Carbon dioxide is not only a waste product, it can be used in the manufacture of a new generation of nanomaterials, according to a new study.
A research team has used waste carbon dioxide gas as a catalyst to manufacture novel nanomaterials. These materials have a greater ability to generate light. The carbon dioxide enhances the binding of different materials together. Here the gas acts like a catalyst. Catalysts are substances that participate in the chemical reactions, speed their courses and (almost) fully recover after the reactions are completed. In typical catalytic processes the catalysts must be activated at high temperatures, typically of several hundred degrees centigrade, often at a significantly increased pressure. The carbon dioxide is not only more efficient, it avoids the extreme physical conditions normally needed to trigger a reaction.

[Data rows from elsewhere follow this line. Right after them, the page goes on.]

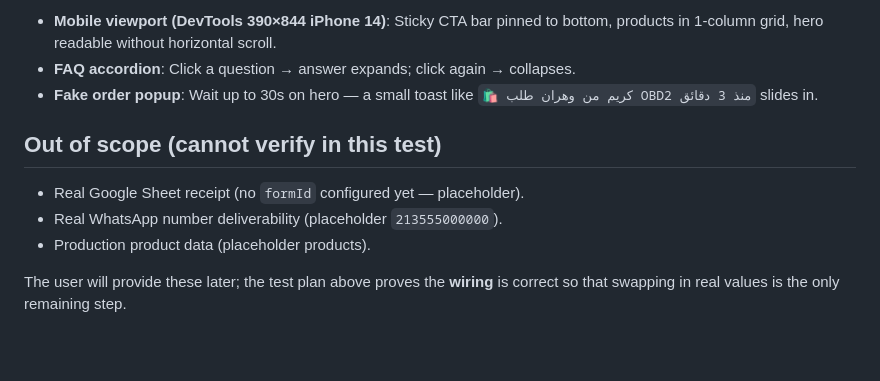
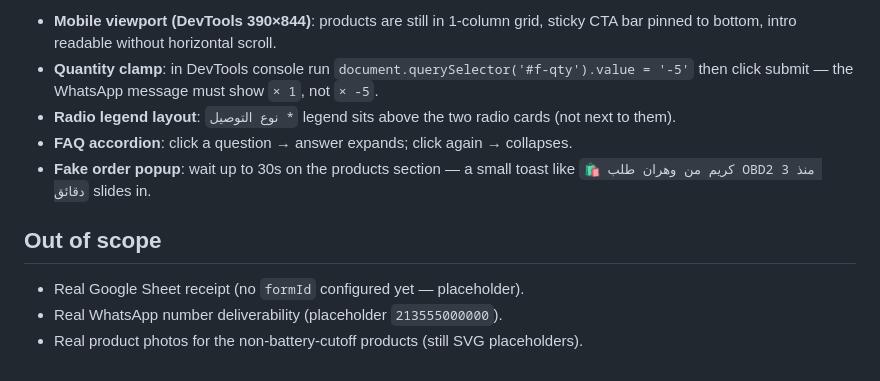
Before and after one commit to wow576483/creative-analyzer-dz, a Markdown page: autoscan-landing/TEST_PLAN.md, the part around one of its changes. Rendered like a GitHub page; blank space fills up the shorter version.

```diff
--- a/autoscan-landing/TEST_PLAN.md
+++ b/autoscan-landing/TEST_PLAN.md
@@ -44,12 +52,12 @@
 
-- **Mobile viewport (DevTools 390×844 iPhone 14)**: Sticky CTA bar pinned to bottom, products in 1-column grid, hero readable without horizontal scroll.
-- **FAQ accordion**: Click a question → answer expands; click again → collapses.
-- **Fake order popup**: Wait up to 30s on hero — a small toast like `🛍️ كريم من وهران طلب OBD2 منذ 3 دقائق` slides in.
+- **Mobile viewport (DevTools 390×844)**: products are still in 1-column grid, sticky CTA bar pinned to bottom, intro readable without horizontal scroll.
+- **Quantity clamp**: in DevTools console run `document.querySelector('#f-qty').value = '-5'` then click submit — the WhatsApp message must show `× 1`, not `× -5`.
+- **Radio legend layout**: `نوع التوصيل *` legend sits above the two radio cards (not next to them).
+- **FAQ accordion**: click a question → answer expands; click again → collapses.
+- **Fake order popup**: wait up to 30s on the products section — a small toast like `🛍️ كريم من وهران طلب OBD2 منذ 3 دقائق` slides in.
 
-## Out of scope (cannot verify in this test)
+## Out of scope
 
 - Real Google Sheet receipt (no `formId` configured yet — placeholder).
 - Real WhatsApp number deliverability (placeholder `213555000000`).
-- Production product data (placeholder products).
-
-The user will provide these later; the test plan above proves the **wiring** is correct so that swapping in real values is the only remaining step.
+- Real product photos for the non-battery-cutoff products (still SVG placeholders).
```
Also changed, not shown: other parts of autoscan-landing/TEST_PLAN.md (+36 -28 lines).
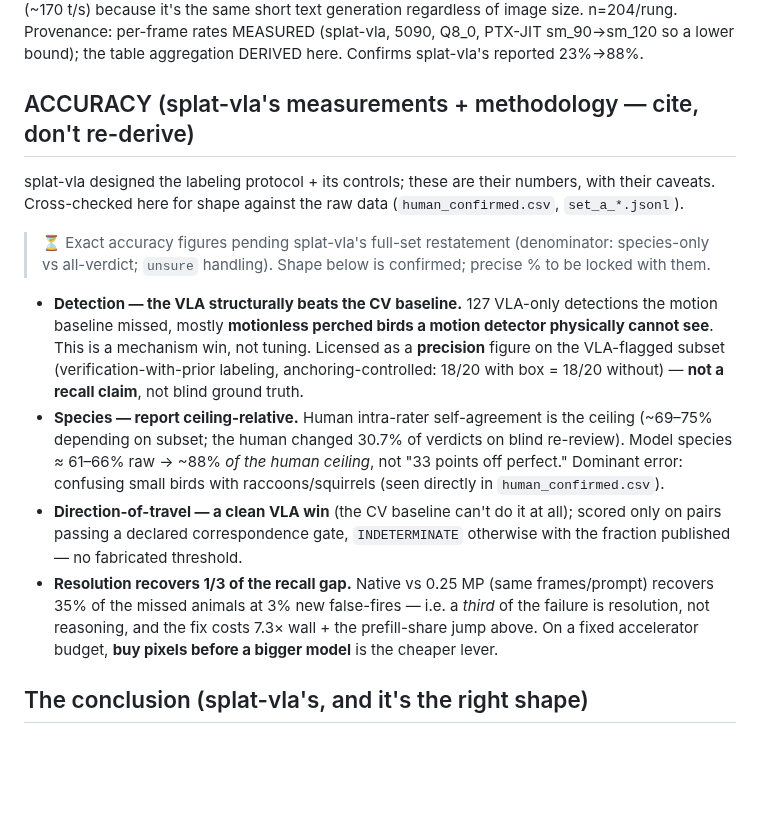
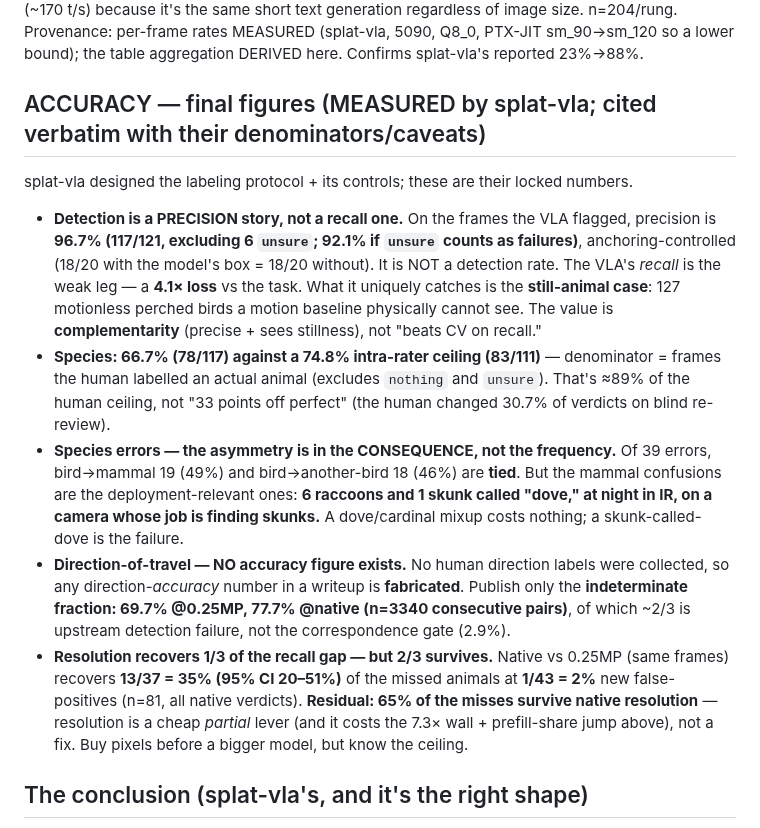
Before and after one commit to kylefoxaustin/personal-ai-framework, a Markdown page: docs/agentic-edge-vl-findings.md, the part around the change. GitHub-like rendering; blank space fills up the shorter version.

Commit message:
VL capstone: lock accuracy section w/ splat-vla final figures — detection precision 96.7% (recall 4.1x loss, complementarity not recall-win), species 66.7%/74.8% ceiling, direction NO accuracy figure (indeterminate only), resolution 13/37=35% w/ 65% residual; species errors tied, weighted on skunk-called-dove

```diff
--- a/docs/agentic-edge-vl-findings.md
+++ b/docs/agentic-edge-vl-findings.md
@@ -25,28 +25,31 @@ flat (~170 t/s) because it's the same short text generation regardless of image
 Provenance: per-frame rates MEASURED (splat-vla, 5090, Q8_0, PTX-JIT sm_90→sm_120 so a lower bound);
 the table aggregation DERIVED here. Confirms splat-vla's reported 23%→88%.
 
-## ACCURACY (splat-vla's measurements + methodology — cite, don't re-derive)
-splat-vla designed the labeling protocol + its controls; these are their numbers, with their
-caveats. Cross-checked here for shape against the raw data (`human_confirmed.csv`, `set_a_*.jsonl`).
-> ⏳ Exact accuracy figures pending splat-vla's full-set restatement (denominator: species-only vs
-> all-verdict; `unsure` handling). Shape below is confirmed; precise % to be locked with them.
+## ACCURACY — final figures (MEASURED by splat-vla; cited verbatim with their denominators/caveats)
+splat-vla designed the labeling protocol + its controls; these are their locked numbers.
 
-- **Detection — the VLA structurally beats the CV baseline.** 127 VLA-only detections the motion
-  baseline missed, mostly **motionless perched birds a motion detector physically cannot see**. This
-  is a mechanism win, not tuning. Licensed as a **precision** figure on the VLA-flagged subset
-  (verification-with-prior labeling, anchoring-controlled: 18/20 with box = 18/20 without) — **not a
-  recall claim**, not blind ground truth.
-- **Species — report ceiling-relative.** Human intra-rater self-agreement is the ceiling (~69–75%
-  depending on subset; the human changed 30.7% of verdicts on blind re-review). Model species ≈
-  61–66% raw → ~88% *of the human ceiling*, not "33 points off perfect." Dominant error: confusing
-  small birds with raccoons/squirrels (seen directly in `human_confirmed.csv`).
-- **Direction-of-travel — a clean VLA win** (the CV baseline can't do it at all); scored only on
-  pairs passing a declared correspondence gate, `INDETERMINATE` otherwise with the fraction published
-  — no fabricated threshold.
-- **Resolution recovers 1/3 of the recall gap.** Native vs 0.25 MP (same frames/prompt) recovers 35%
-  of the missed animals at 3% new false-fires — i.e. a *third* of the failure is resolution, not
-  reasoning, and the fix costs 7.3× wall + the prefill-share jump above. On a fixed accelerator
-  budget, **buy pixels before a bigger model** is the cheaper lever.
+- **Detection is a PRECISION story, not a recall one.** On the frames the VLA flagged, precision is
+  **96.7% (117/121, excluding 6 `unsure`; 92.1% if `unsure` counts as failures)**, anchoring-controlled
+  (18/20 with the model's box = 18/20 without). It is NOT a detection rate. The VLA's *recall* is the
+  weak leg — a **4.1× loss** vs the task. What it uniquely catches is the **still-animal case**: 127
+  motionless perched birds a motion baseline physically cannot see. The value is **complementarity**
+  (precise + sees stillness), not "beats CV on recall."
+- **Species: 66.7% (78/117) against a 74.8% intra-rater ceiling (83/111)** — denominator = frames the
+  human labelled an actual animal (excludes `nothing` and `unsure`). That's ≈89% of the human ceiling,
+  not "33 points off perfect" (the human changed 30.7% of verdicts on blind re-review).
+- **Species errors — the asymmetry is in the CONSEQUENCE, not the frequency.** Of 39 errors,
+  bird→mammal 19 (49%) and bird→another-bird 18 (46%) are **tied**. But the mammal confusions are the
+  deployment-relevant ones: **6 raccoons and 1 skunk called "dove," at night in IR, on a camera whose
+  job is finding skunks.** A dove/cardinal mixup costs nothing; a skunk-called-dove is the failure.
+- **Direction-of-travel — NO accuracy figure exists.** No human direction labels were collected, so
+  any direction-*accuracy* number in a writeup is **fabricated**. Publish only the **indeterminate
+  fraction: 69.7% @0.25MP, 77.7% @native (n=3340 consecutive pairs)**, of which ~2/3 is upstream
+  detection failure, not the correspondence gate (2.9%).
+- **Resolution recovers 1/3 of the recall gap — but 2/3 survives.** Native vs 0.25MP (same frames)
+  recovers **13/37 = 35% (95% CI 20–51%)** of the missed animals at **1/43 = 2%** new false-positives
+  (n=81, all native verdicts). **Residual: 65% of the misses survive native resolution** — resolution
+  is a cheap *partial* lever (and it costs the 7.3× wall + prefill-share jump above), not a fix. Buy
+  pixels before a bigger model, but know the ceiling.
 
 ## The conclusion (splat-vla's, and it's the right shape)
 **Do not put a 7B VL model alone behind the camera.** Cheap classical CV as the recall gate; the VLA
```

The novel materials, according to Controlled Environments, are highly porous and they show an extended surface area. The main application is intended to be with the creation of microporous fluorescent materials. These materials can be used for the next generation of computer and television screens, and they emit light with quantum yield significantly higher than those of classical materials used in OLEDs (organic light-emitting diode).
Novel microporous material, composed of building blocks with zinc carbonate core encapsulated in appropriately designed organic shell (hydroxyquinoline ligands), is highly luminescent.
The research was undertaken at the Institute of Physical Chemistry of the Polish Academy of Sciences in Warsaw and the Faculty of Chemistry, Warsaw University of Technology.